It’s a bold move to change a product that most people consider to be at the top of its game, but so competitive is the market these days that resting on one’s laurels leaves one open to surprise challenges from eager rivals.
Tough competition to beatWith the PM6004 amp there’s an obvious goal: beat the Yamaha A-S500 that pipped its predecessor to our ‘Best Stereo Amp up to £500’ Award in 2010.
To that end, Marantz has instigated a thorough overhaul, ditching the integrated circuits of the past in favour of separate preamp and power amp sections built entirely from discreet components.
A thorough upgrade of the amp has achieved even more substantial improvements. It’s that ability to cut right to the heart of a track that’s most impressive.
More after the break
Play Nick Cave and Warren Ellis’ soundtrack to the bleak movie The Road, and the longing and melancholy of the weeping strings is made abundantly clear, thanks to a degree of transparency and timing that’s truly exceptional for this amount of money.Authority without oafishnessA swap to Tchaikovsky’s 1812 Overture brings with it a big change of pace and a massive challenge, but the PM6004 tackles it with supreme (and well-placed) confidence. Notes hit with punch and precision, but there’s also weight and solidity here that rivals struggle to match.
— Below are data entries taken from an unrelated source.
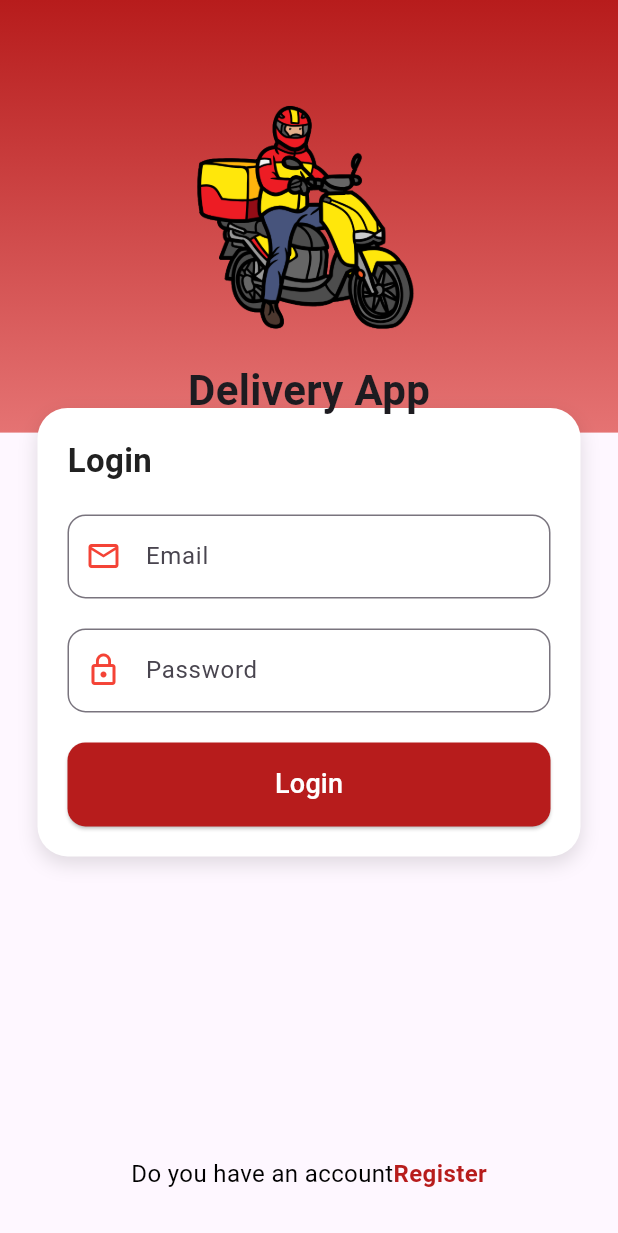
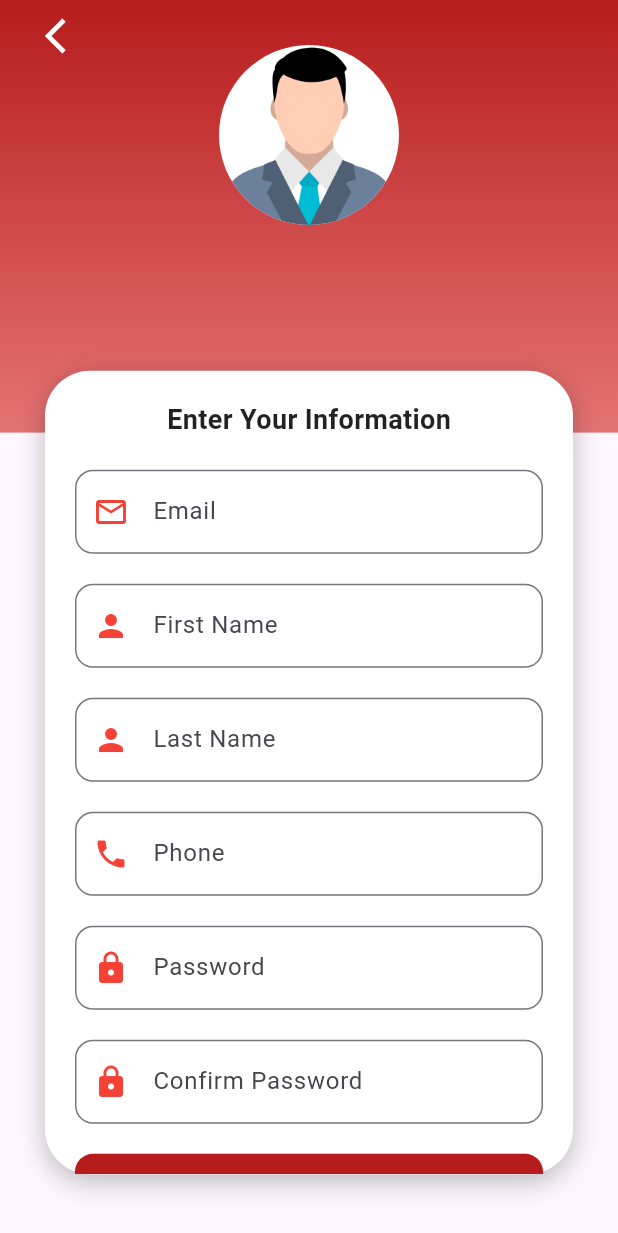
Before and after one commit to Yusfdemir/delivery_app_mobil, a Flutter app: the screen it shows after launch, on a phone screen of 412 x 824 dp. Shown: the top 1233 px of the screen. Run offline on Flutter 3.47's test engine with Material 3 defaults, Android fonts, the phone set to English and light mode, and no system bars; our stand-ins replace get.

Commit message:
register page uı completed

```diff
--- a/lib/main.dart
+++ b/lib/main.dart
@@ -1,4 +1,5 @@
 import 'package:delivery_app_mobil/src/pages/login/login.dart';
+import 'package:delivery_app_mobil/src/pages/register/register.dart';
 import 'package:flutter/material.dart';
 import 'package:get/get.dart';
 
@@ -17,7 +18,7 @@ class MyApp extends StatelessWidget {
       debugShowCheckedModeBanner: false,
       initialRoute: "/",
       getPages: [
-        GetPage(name: "/", page: ()=> LoginPage()),
+        GetPage(name: "/", page: ()=> RegisterPage()),
       ],
     );
   }
--- a/lib/src/pages/login/login.dart
+++ b/lib/src/pages/login/login.dart
@@ -6,6 +6,7 @@ class LoginPage extends StatelessWidget {
   @override
   Widget build(BuildContext context) {
     return Scaffold(
+      resizeToAvoidBottomInset: false,
       body: Stack(
         children: [
           _backgroundCover(context),
--- /dev/null
+++ b/lib/src/pages/register/register.dart
@@ -0,0 +1,123 @@
+import 'package:delivery_app_mobil/src/widgets/customTextField.dart';
+import 'package:flutter/material.dart';
+
+class RegisterPage extends StatelessWidget {
+  const RegisterPage({super.key});
+
+  @override
+  Widget build(BuildContext context) {
+    return Scaffold(
+      resizeToAvoidBottomInset: false,
+      body: Stack(
+        children: [
+          _backgroundCover(context),
+          _buttonBack(),
+          _ImageUser(context,),
+          _boxForm(context)
+        ],
+      ),
+    );
+  }
+
+  Widget _backgroundCover(BuildContext context) {
+    return Container(
+      width: double.infinity,
+      height: MediaQuery.of(context).size.height * 0.35,
+      decoration: BoxDecoration(
+        gradient: LinearGradient(colors: [Colors.red.shade900,Colors.red.shade300],
+        begin: Alignment.topCenter,
+        end: Alignment.bottomCenter
+        )
+      ),
+    );
+  }
+
+  Widget _buttonBack(){
+    return SafeArea(
+      child: Container(
+        margin: EdgeInsets.only(left: 20),
+        child: IconButton(
+          onPressed: (){},
+          icon: Icon(Icons.arrow_back_ios,color: Colors.white,size: 28,)
+        ),
+      )
+    );
+  }
+
+  Widget _ImageUser(BuildContext context){
+    return SafeArea(
+      child:Container(
+        margin: EdgeInsets.only(top: 30),
+        alignment: Alignment.topCenter,
+        child: GestureDetector(
+          onTap: (){},
+          child: CircleAvatar(
+            backgroundImage: AssetImage('assets/img/profile.png'),
+            radius: 60,
+            backgroundColor: Colors.white,
+          ),
+        ),
+      )
+    );
+  }
+
+  Widget _boxForm(BuildContext context){
+    return Container(
+      height: MediaQuery.of(context).size.height * 0.65,
+      margin: EdgeInsets.only(top:MediaQuery.of(context).size.height * 0.3,left: 30,right: 30 ),
+      decoration: BoxDecoration(
+        color: Colors.white,
+        borderRadius: BorderRadius.circular(30),
+        boxShadow: [BoxShadow(color: Colors.black26,blurRadius: 15,offset: Offset(0,5))],
+      ),
+      child: SingleChildScrollView(
+        padding: EdgeInsets.all(20),
+        child: Column(
+          crossAxisAlignment: CrossAxisAlignment.start,
+          children: [
+            _textYourInfo(),
+            const SizedBox(height: 20,),
+            CustomTextField(hintText: "Email", icon: Icons.email_outlined, iconColor: Colors.red),
+            const SizedBox(height: 20,),
+            CustomTextField(hintText: "First Name", icon: Icons.person, iconColor: Colors.red),
+            const SizedBox(height: 20,),
+            CustomTextField(hintText: "Last Name", icon: Icons.person, iconColor: Colors.red),
+            const SizedBox(height: 20,),
+            CustomTextField(hintText: "Phone", icon: Icons.phone, iconColor: Colors.red),
+            const SizedBox(height: 20,),
+            CustomTextField(hintText: "Password", icon: Icons.lock, iconColor: Colors.red,isPassword: true,),
+            const SizedBox(height: 20,),
+            CustomTextField(hintText: "Confirm Password", icon: Icons.lock, iconColor: Colors.red,isPassword: true,),
+            const SizedBox(height: 20,),
+            _registerButton(context)
+          ],
+        ),
+      ),
+    );
+  }
+
+  Widget _textYourInfo(){
+    return Center(
+      child: Text("Enter Your Information",style: TextStyle(fontSize: 18,fontWeight: FontWeight.bold,color: Colors.black87),),
+    );
+  }
+
+  Widget _registerButton(BuildContext context){
+    return SizedBox(
+      width: double.infinity,
+      child: ElevatedButton(
+        onPressed: (){
+
+        },
+        style: ElevatedButton.styleFrom(
+          padding: EdgeInsets.symmetric(vertical: 15,),
+          backgroundColor: Colors.red.shade900,
+          shape: RoundedRectangleBorder(
+            borderRadius: BorderRadius.circular(12)
+          )
+        ),
+        child: Text("Register",style: TextStyle(color: Colors.white,fontSize: 18),)
+      ),
+    );
+  }
+}
--- /dev/null
+++ b/lib/src/widgets/customTextField.dart
@@ -0,0 +1,32 @@
+import 'package:flutter/material.dart';
+
+class CustomTextField extends StatelessWidget {
+  final String hintText;
+  final IconData icon;
+  final Color iconColor;
+  final bool isPassword;
+
+  const CustomTextField({
+    Key? key,
+    required this.hintText,
+    required this.icon,
+    required this.iconColor,
+    this.isPassword = false,
+    }) : super(key:key);
+
+  @override
+  Widget build(BuildContext context) {
+    return TextField(
+      keyboardType: isPassword ? TextInputType.visiblePassword : TextInputType.text,
+      obscureText: isPassword,
+      decoration: InputDecoration(
+        prefixIcon: Icon(icon,color: iconColor,),
+        labelText: hintText,
+        border: OutlineInputBorder(
+          borderRadius: BorderRadius.circular(12),
+          borderSide: BorderSide(color: Colors.red),
+        )
+      ),
+    );
+  }
+}
```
Even more impressive is the fact that this solidity combines with a lightness of foot that helps the amp dance from beat to beat without a hint of sluggishness. Do make sure you click the ‘source direct’ button to get the very best out of it, though.
Of course, a component that is individually superb can flop when paired with another, but that’s far from the case here. Connect the PM6004 with the Marantz CD6004 CD player and it’s immediately clear that they’ve been tuned to complement each other.
Works a treat with its partnering CD playerWhile the PM6004 is flexible enough to be partnered with other, non-Marantz electronics, as a pair they pull in the same sonic direction, and the resulting presentation is as fast-paced, detailed and dynamic as you could possibly hope for from a hi-fi pairing at this end of the market.
Add a pair of Tannoy Revolution DC6 T floorstanders (£800) and you’ll be especially happy, but B&W’s 685s (£380) or KEF’s Q300s (£450), both standmounted designs, are also highly recommended partners for what is a simply superb, affordable, hi-fi separates system.